Matthew Burry, 33, appeared in Adams County Court Tuesday where a judge set his case over for a preliminary hearing in October.
A news viewer tipped us off about Burry’s criminal past. That viewer questioned how a sex offender could be allowed contact with an infant.
It’s a good question we looked into. But the answers were not easy to come by.
His mugshot appears on Colorado’s Sex Offender Registry, for a crime that happened 15 years ago—a crime requiring he have lifetime supervision.
An arrest affidavit shows that crime happened July 30 and 31, 2000 when he was 18 and in custody of the Family Adolescent Institute in Wheat Ridge.
The paperwork shows twice he physically forced a 14-year-old boy to perform oral sex. He also sodomized the boy. Then, after the assaults, told the boy, “…he would kill him if he told anyone.”
For that crime and conviction in November 2000, a judge sentenced him to 10 years to life of intensive supervision.

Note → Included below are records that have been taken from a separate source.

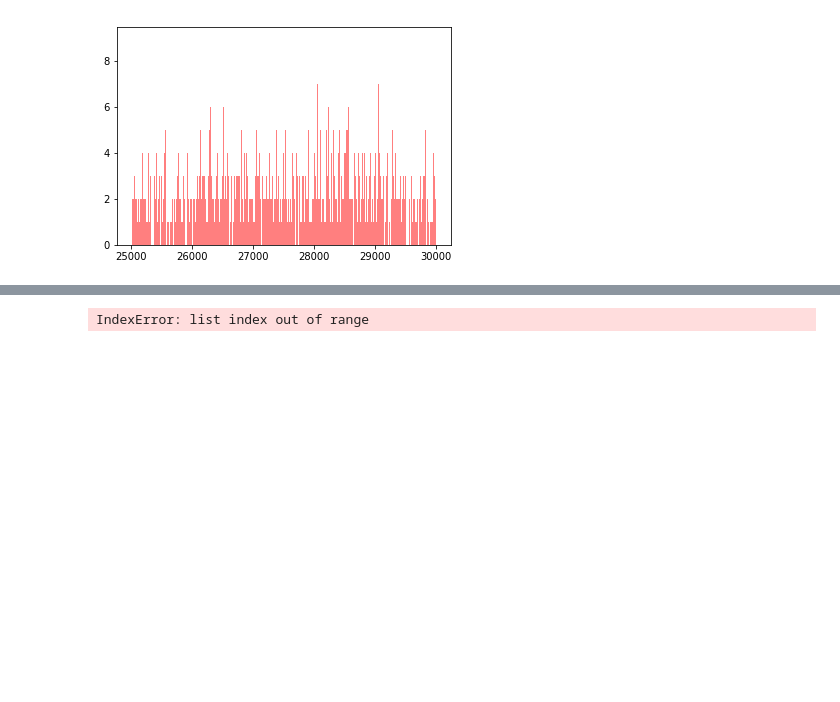
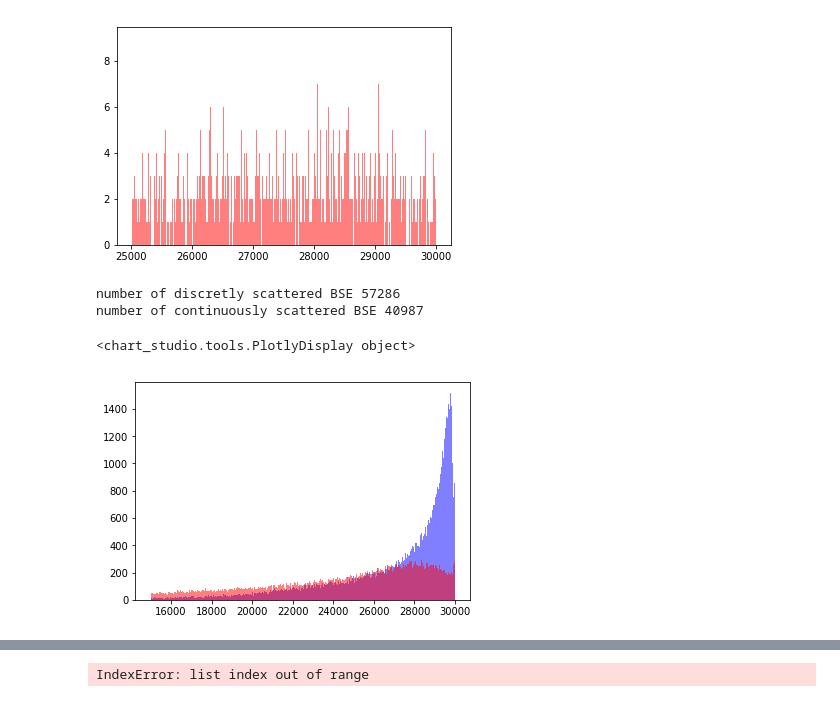
Before and after one commit to elena-pascal/MC-discrete, a Jupyter notebook: ploly_BSE.ipynb, the cells around one changed output, grey strips where cells are left out. Cells and saved outputs as stored; diff of their text form; code cells hidden in the pictures; blank space fills up the shorter version.

```diff
--- a/ploly_BSE.ipynb
+++ b/ploly_BSE.ipynb
@@ -223,3 +226,71 @@ IOError: Unable to open file (unable to lock file, errno = 11, error message = '
 [figure]
 # %%
 BSE70tiltcont.out
+# %%
+num_bins = 300
+
+# discrete
+file_discr = 'data/Al_BSE70_tiltDS_Emin15000_Emax30000.h5'
+
+h5data_d = h5py.File(file_discr,'r+')
+energyDS = h5data_d['BSE']['block0_values'][0]
+print 'number of discretly scattered BSE', len(energyDS)
+
+n_d, bins_d, patches_d = plt.hist(energyDS, num_bins, facecolor='blue', alpha=0.5)
+
+bins_mean = [0.5 * (bins_d[i] + bins_d[i+1]) for i in range(len(n_d))]
+
+trace_discr = go.Scatter(x = bins_mean,
+                         y = n_d,
+                        marker=dict(
+                               color = 'rgba(190, 174, 212 .9)',),
+                        name = 'discrete',)
+
+
+# continuous
+file_cont = 'data/Al_BSE70_tiltcont_Emin15000_Emax30000.h5'
+
+h5data_c = h5py.File(file_cont,'r+')
+energy_cont = h5data_c['BSE']['block0_values'][0]
+
+print 'number of continuously scattered BSE', len(energy_cont)
+
+n_c, bins_c, patches_c = plt.hist(energy_cont, num_bins, facecolor='red', alpha=0.5)
+
+bins_mean = [0.5 * (bins_c[i] + bins_c[i+1]) for i in range(len(n_c))]
+
+trace_cont = go.Scatter(x = bins_mean,
+                        y = n_c,
+                        marker=dict(
+                               color = 'rgba(253, 192, 134, .9)',),
+                        name = 'continuous',)
+
+
+
+layout_log = go.Layout(
+        title = '30 keV incident electrons on a 70 degrees tilted Al sample',
+        font=dict( color='#7f7f7f'),
+        paper_bgcolor='rgba(0,0,0,0)',
+        plot_bgcolor='rgba(0,0,0,0)',
+        yaxis=dict(#type='log',
+             gridcolor= '#7f7f7f',
+             title = 'BSE counts per 5 eV bin (#/5 eV)',
+             zerolinecolor='#969696',
+            # range=[0, 350]
+        ),
+        xaxis=dict(
+             gridcolor= '#7f7f7f',
+             title = 'BSE energy (eV)',
+             zerolinecolor='#969696',
+             #range=[9017, 10000]
+        )
+    )
+
+datatrace = [trace_discr, trace_cont]
+fig = go.Figure(data=datatrace, layout=layout_log)
+py.iplot(fig, filename = '30 keV BSE per 5eV at 70 tilt')
+# %% [output]
+number of discretly scattered BSE 57286
+number of continuously scattered BSE 40987
+<chart_studio.tools.PlotlyDisplay object>
+[figure, added]
```
Also changed, not shown: parts of 4 cells of this notebook, 11 other files.
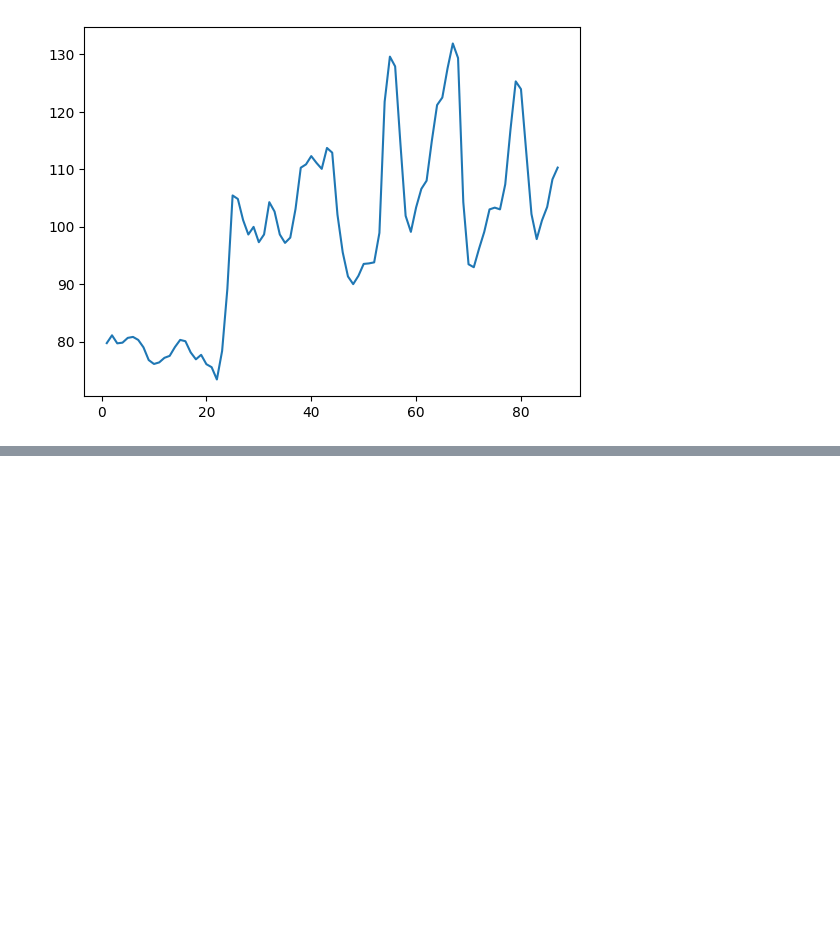
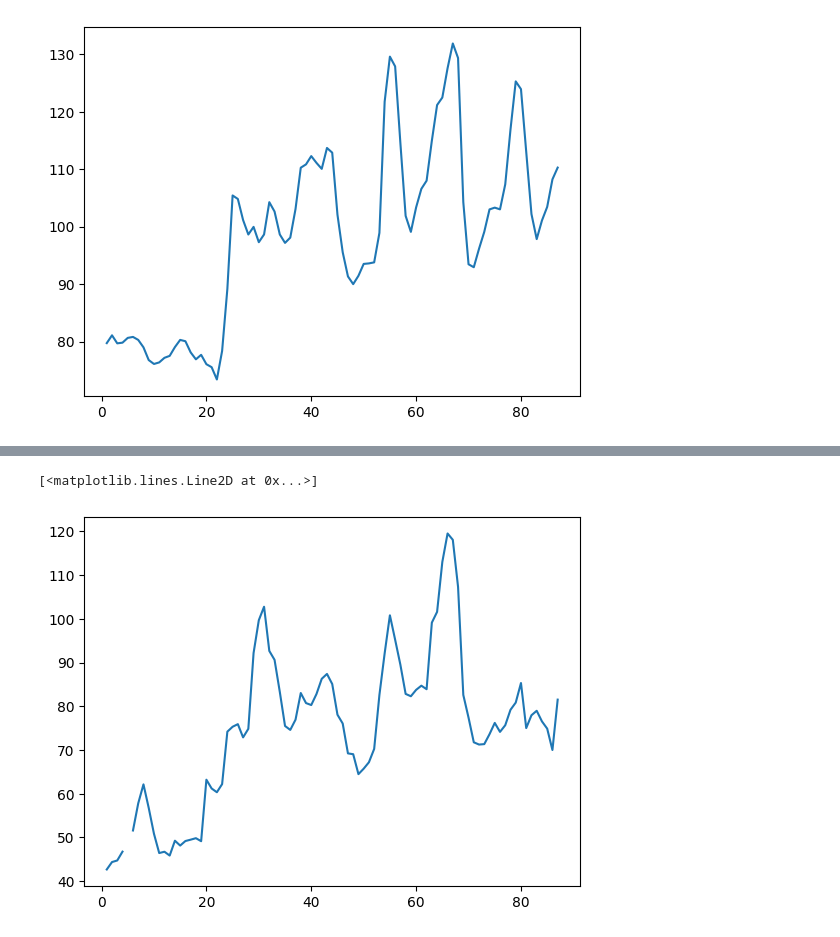
Before and after one commit to FernandoLink/Python, a Jupyter notebook: numpy.ipynb, the cells around one changed output, grey strips where cells are left out. Drawn from its saved outputs; the diff is of its cells as text; code cells hidden in the pictures; blank space fills up the shorter version.

```diff
--- a/numpy.ipynb
+++ b/numpy.ipynb
@@ -114,0 +163,5 @@ array([ 79.72,  81.08,  79.68,  79.8 ,  80.63,  80.8 ,  80.28,  78.99,
+# %%
+plt.plot(datas, Kaliningrad)
+# %% [output]
+[<matplotlib.lines.Line2D at 0x...>]
+[figure, added]
```
Also changed, not shown: parts of 46 cells of this notebook.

But he violated probation in September 2001 and was resentenced in November 2001 to two years in prison.
In June 2012, he was granted parole, which was revoked in January 2014 … then he was re-paroled less than four months later in May 2014.
“Brittany. Were you aware of your husband’s past?” We asked his wife outside court today if Burry had revealed his violent criminal history to her.
She had no response.
But she did speak to our Justin Joseph outside her Westminster home last week.
“Matt is a great man. He is a loving father, a great husband and he loved Dominic with every little ounce he had,” she said. She does not believe her husband killed their baby—and she dismisses her own concerns that Burry had smacked their child and abused their dog.
“Something happened. But it was not my husband. I lost my child. I do not want to lose my husband,” she said.
We were unable to determine if Burry’s parole prohibits him from having contact with anybody. But we were told it probably does not forbid contact with his son because at the time his parole terms were created, he was not yet a father.